The tealike beverage is a favorite Argentinean tradition (even Pope Francis loves it), but it comes with a set of unwritten rules. Juan Carlos Cremona, owner of La Martina de Areco (54-23/2645-5011), a café in San Antonio de Areco, outside Buenos Aires, explains the ritual.
1. In groups, a cebador (leader) is chosen to serve everyone. He or she heats water to just below the boiling point, then pours it into a flask.
2. The gourd—a dried squash or a wood-lined metal goblet—holds the ground yerba maté leaves. Purists use a sieve to remove twigs.
3. The cebador moistens the grounds to release the flavor, inserts a bombilla (straw), adds more water, and passes the gourd to the first drinker.
4. On your turn, sip with gusto. Some add sugar or honey, but real gauchos take it amargo—bitter. When done, say “gracias” and pass it along.

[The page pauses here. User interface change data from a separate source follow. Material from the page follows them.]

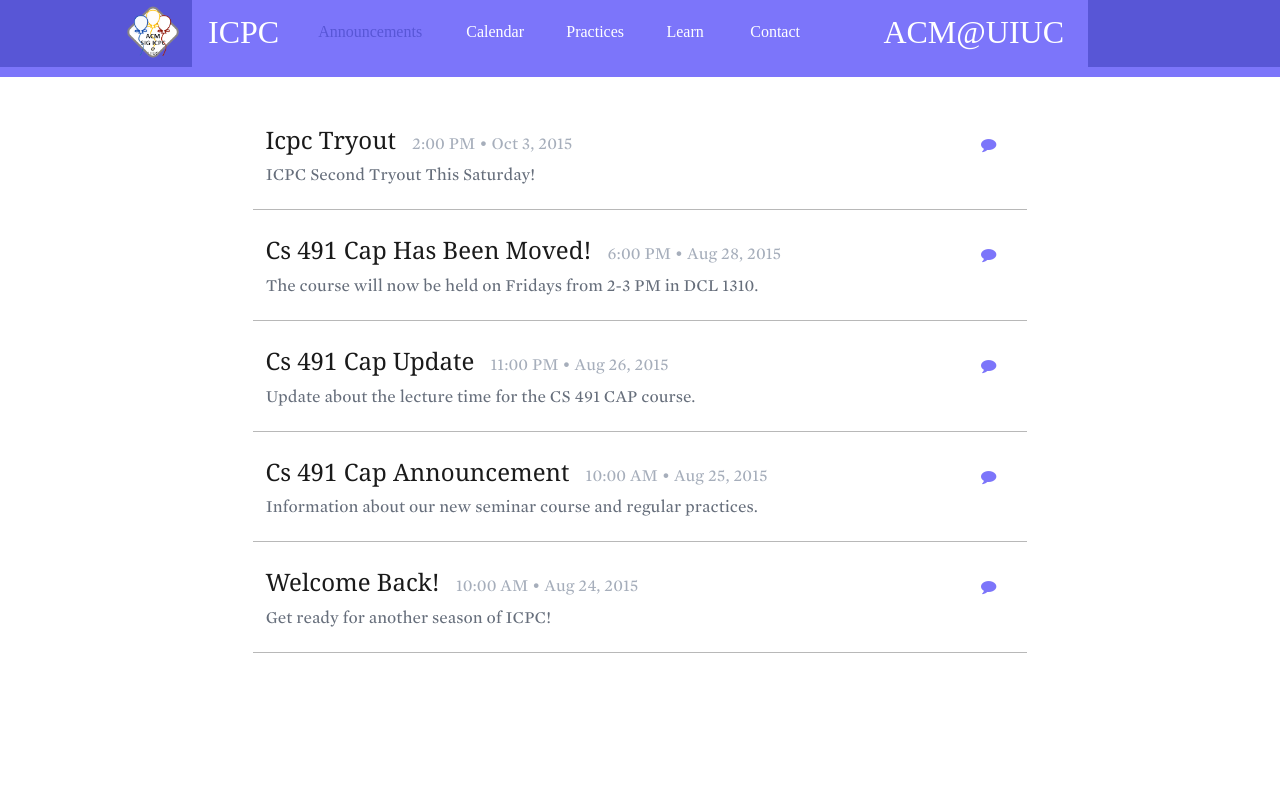
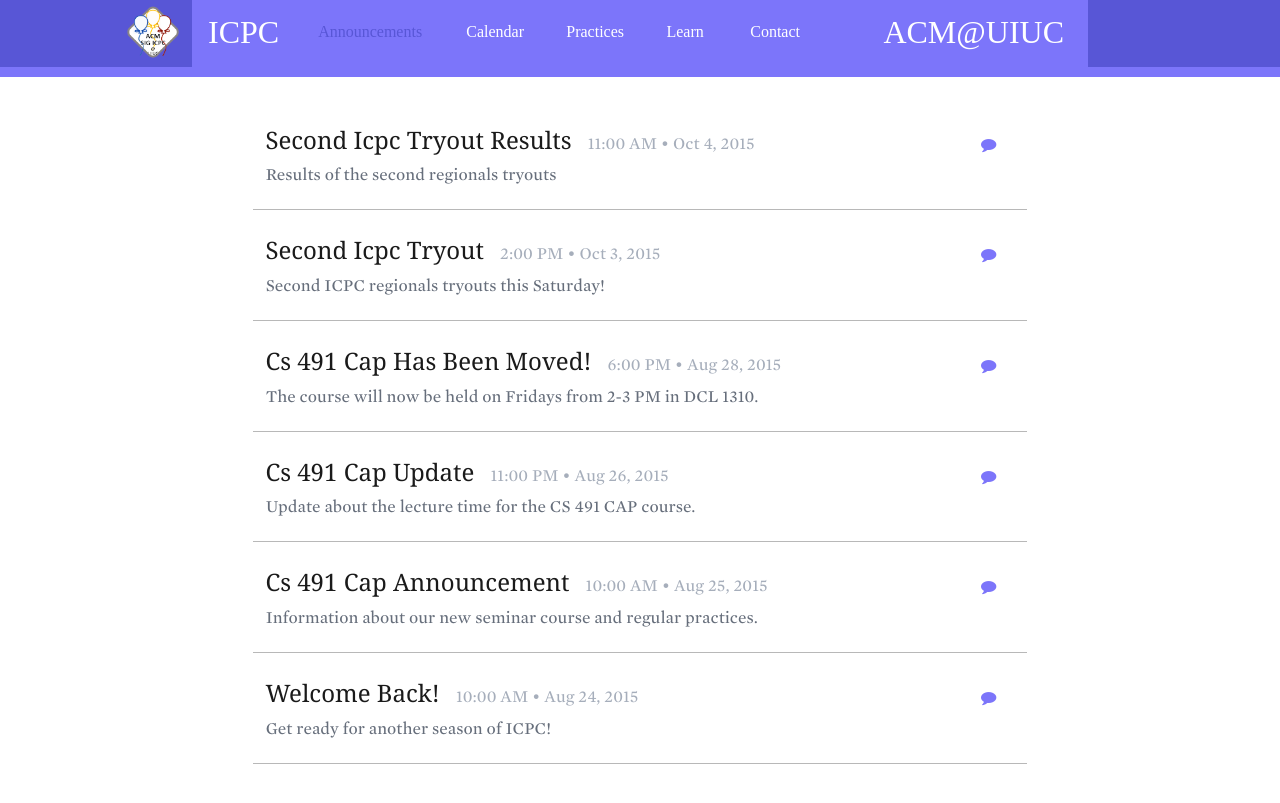
Before and after one commit to acm-uiuc/icpc-website, a Jekyll site: the page built from announcements.html, in a window 1280 px wide. Shown: the top 803 px of the page. Built offline with Jekyll 4.4.1, drawn with Linux system fonts in a browser that asks for light colours; nearby versions of some CDN libraries; some web fonts are replaced; Markdown is read by kramdown in place of the engine named in the settings; some of the changed lines change nothing that is shown.

Commit message:
Adding tryouts 2 results.

```diff
--- a/_config.yml
+++ b/_config.yml
@@ -1,4 +1,6 @@
 name: ACM@UIUC ICPC
 markdown: redcarpet
+redcarpet:
+  extensions: ["no_intra_emphasis", "fenced_code_blocks", "autolink", "tables", "with_toc_data"]
 highlighter: pygments
 paginate: 5
--- a/_posts/2015-10-3-ICPC-Tryout.md
+++ b/_posts/2015-10-03-Second-ICPC-Tryout.md
@@ -2,14 +2,14 @@
 layout: post
 category: announcements
 time: 2:00 PM
-description: ICPC Second Tryout This Saturday!
+description: Second ICPC regionals tryouts this Saturday!
 ---
 
 This Saturday will be the second round of tryouts to determine regional teams.
 <br>
 If you registered for the tryouts next week, you should have received an e-mail from ICPC adding you to one of the teams for the North American Qualification Contest. Closer to the contest date, you should receive instructions and credentials to log into the contest environment.
 <br>
-The tryout will run from 11am-4pm in DCL 520L. Food and drinks for be provided to all
+The tryout will run from 11am-4pm in DCL L520. Food and drinks for be provided to all
 participants.
 <br>
 All participants are allowed to bring printed reference material. These reference material can contain any information that could assist you during the tryout. Materials can be coded algorithms or a motivating picture. Look at [Stanford's notebook for reference][1].
--- /dev/null
+++ b/_posts/2015-10-04-Second-ICPC-Tryout-Results.md
@@ -0,0 +1,50 @@
+---
+layout: post
+category: announcements
+time: 11:00 AM
+description: Results of the second regionals tryouts
+---
+
+Congratulations to Siwakorn Srisakaokul, who again topped our tryouts contest on Saturday! At Saturday's contest, Siwakorn solved all 11 of the problems with over 80 minutes to spare! Congratulations also go to Xin Gao and Lan Dao, who took second and third place, respectively, by solving 10 of the 11 problems! The full contest scoreboard is given below.
+
+<br>
+
+We have now completed our tryouts and will start selecting regionals teams. We will be taking into account your rankings in the two tryouts, the problems you solved in each, and your problem set completion for CS 491 CAP. We can normally take between 4 and 6 teams to regionals, depending on site availability, so we will be forming and registering the top 6 teams. We will announce the teams by the end of the week.
+
+<br>
+
+If there are some students with whom you work well and would like to be on a team, please let us know and we will factor those preferences into our decision making process. Please send <a href="mailto:thakore1@illinois.edu">Uttam</a> these preferences by no later than 11:59 PM on Wednesday, October 7th.
+
+<br><br>
+
+<center>
+# Scoreboard
+
+
+| Place | Name | # Solved | Time | A | B | C | D | E | F | G | H | I | J | K |
+|:-----:|:----:|:--------:|:----:|:-:|:-:|:-:|:-:|:-:|:-:|:-:|:-:|:-:|:-:|:-:|
+| 1 | Siwakorn Srisakaokul | 11 | 1062 | 1 / 22 | 1 / 121 | 1 / 187 | 1 / 40 | 2 / 220 | 1 / 32 | 1 / 73 | 1 / 50 | 1 / 28 | 2 / 96 | 1 / 153 |
+| 2 | Xin Gao | 10 | 1284 | 1 / 30 | 1 / 290 | 2 / 147 | 1 / 94 | 1 / 171 | 1 / 41 | 4 / 260 | 1 / 57 | 1 / 36 | 1 / 78 | -- |
+| 3 | Lan Dao | 10 | 1526 | 1 / 55 | 1 / 296 | 1 / 257 | 1 / 66 | 1 / 274 | 1 / 27 | 1 / 134 | 5 / 142 | 2 / 16 | 1 / 159 | -- |
+| 4 | Ryan Jian | 8 | 880 | 1 / 20 | 10 / 286 | -- | 3 / 92 | -- | 1 / 39 | 2 / -- | 1 / 35 | 1 / 3 | 1 / 62 | 1 / 123 |
+| 5 | Yewen Fan | 8 | 1035 | 1 / 57 | 1 / 151 | 1 / 210 | 1 / 233 | 3 / -- | 1 / 52 | -- | 1 / 67 | 1 / 42 | 4 / 163 | -- |
+| 6 | Yuting Zhang | 7 | 777 | 1 / 42 | 1 / 299 | -- | 2 / 105 | -- | 1 / 57 | 1 / -- | 1 / 70 | 1 / 50 | 1 / 134 | -- |
+| 7 | Matthew Worley | 7 | 881 | 1 / 35 | 1 / 221 | -- | -- | 1 / 254 | 1 / 52 | -- | 1 / 68 | 2 / 44 | 2 / 167 | -- |
+| 8 | Xusheng Zhang | 7 | 1198 | 1 / 116 | 3 / 295 | -- | 2 / 192 | -- | 1 / 59 | -- | 1 / 131 | 1 / 45 | 2 / 280 | -- |
+| 9 | Jeongseok Son | 6 | 799 | 4 / 79 | 1 / 195 | -- | 1 / -- | -- | 1 / 92 | -- | 1 / 109 | 1 / 16 | 1 / 248 | -- |
+| 10 | Ziao Chen | 6 | 801 | -- | 1 / 110 | 4 / -- | 2 / 87 | -- | 1 / 44 | -- | 1 / 216 | 1 / 29 | 1 / 295 | -- |
+| 11 | Shunping Xie | 6 | 958 | 4 / 165 | 1 / 254 | -- | 1 / -- | -- | 1 / 54 | -- | 1 / 67 | 2 / 45 | 1 / 293 | -- |
+| 12 | Guiping Xie | 6 | 1297 | 7 / 290 | 6 / 299 | -- | -- | -- | 1 / 52 | -- | 1 / 67 | 1 / 41 | 4 / 268 | -- |
+| 13 | Animesh Tripathi | 5 | 359 | 1 / 98 | 5 / -- | -- | 4 / -- | -- | 2 / 53 | -- | 1 / 41 | 1 / 11 | 1 / 136 | -- |
+| 14 | Ryan Wolfe | 5 | 677 | 2 / 129 | 1 / 225 | -- | -- | -- | 1 / 100 | -- | 1 / 115 | 1 / 88 | -- | -- |
+| 15 | Yu-De Chen | 5 | 988 | 4 / 271 | 1 / 236 | -- | 2 / -- | -- | 1 / 150 | -- | 1 / 163 | 2 / 88 | -- | -- |
+| 16 | Nicholas Lu | 4 | 200 | 1 / 32 | -- | -- | 1 / -- | -- | 1 / 65 | -- | 1 / 59 | 1 / 44 | -- | -- |
+| 17 | Danielle Sponseller | 4 | 774 | -- | -- | -- | -- | 1 / 91 | 1 / 190 | -- | 3 / 215 | 1 / 238 | -- | -- |
+| 18 | Phillip Shih | 3 | 182 | 4 / -- | -- | -- | 1 / -- | -- | 1 / 35 | -- | 1 / 81 | 3 / 26 | -- | -- |
+| 19 | Zonglin Li | 3 | 192 | 2 / -- | -- | -- | -- | -- | 2 / 67 | -- | 1 / 84 | 1 / 21 | -- | -- |
+| 20 | Yuta Inoue | 3 | 192 | 6 / -- | -- | -- | 1 / -- | -- | 2 / 34 | -- | 1 / 126 | 1 / 12 | -- | -- |
+| 21 | Enkh-Ider Jargalsaikhan | 3 | 522 | 7 / -- | -- | -- | -- | -- | 2 / 93 | -- | 2 / 266 | 2 / 103 | -- | -- |
+| 22 | Zheyi Zhu | 2 | 157 | -- | -- | -- | -- | -- | -- | -- | 1 / 89 | 1 / 68 | -- | -- |
+| 23 | Aahan Agrawal | 2 | 291 | 1 / 94 | 1 / 197 | -- | -- | -- | -- | -- | -- | -- | -- | -- |
+| 24 | Akashdeep Deb | 1 | 232 | -- | -- | -- | -- | -- | -- | -- | 2 / 212 | -- | -- | -- |
+<center>
```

5. Hungry? Locals often enjoy their maté with galletas dulces (sweet pastries).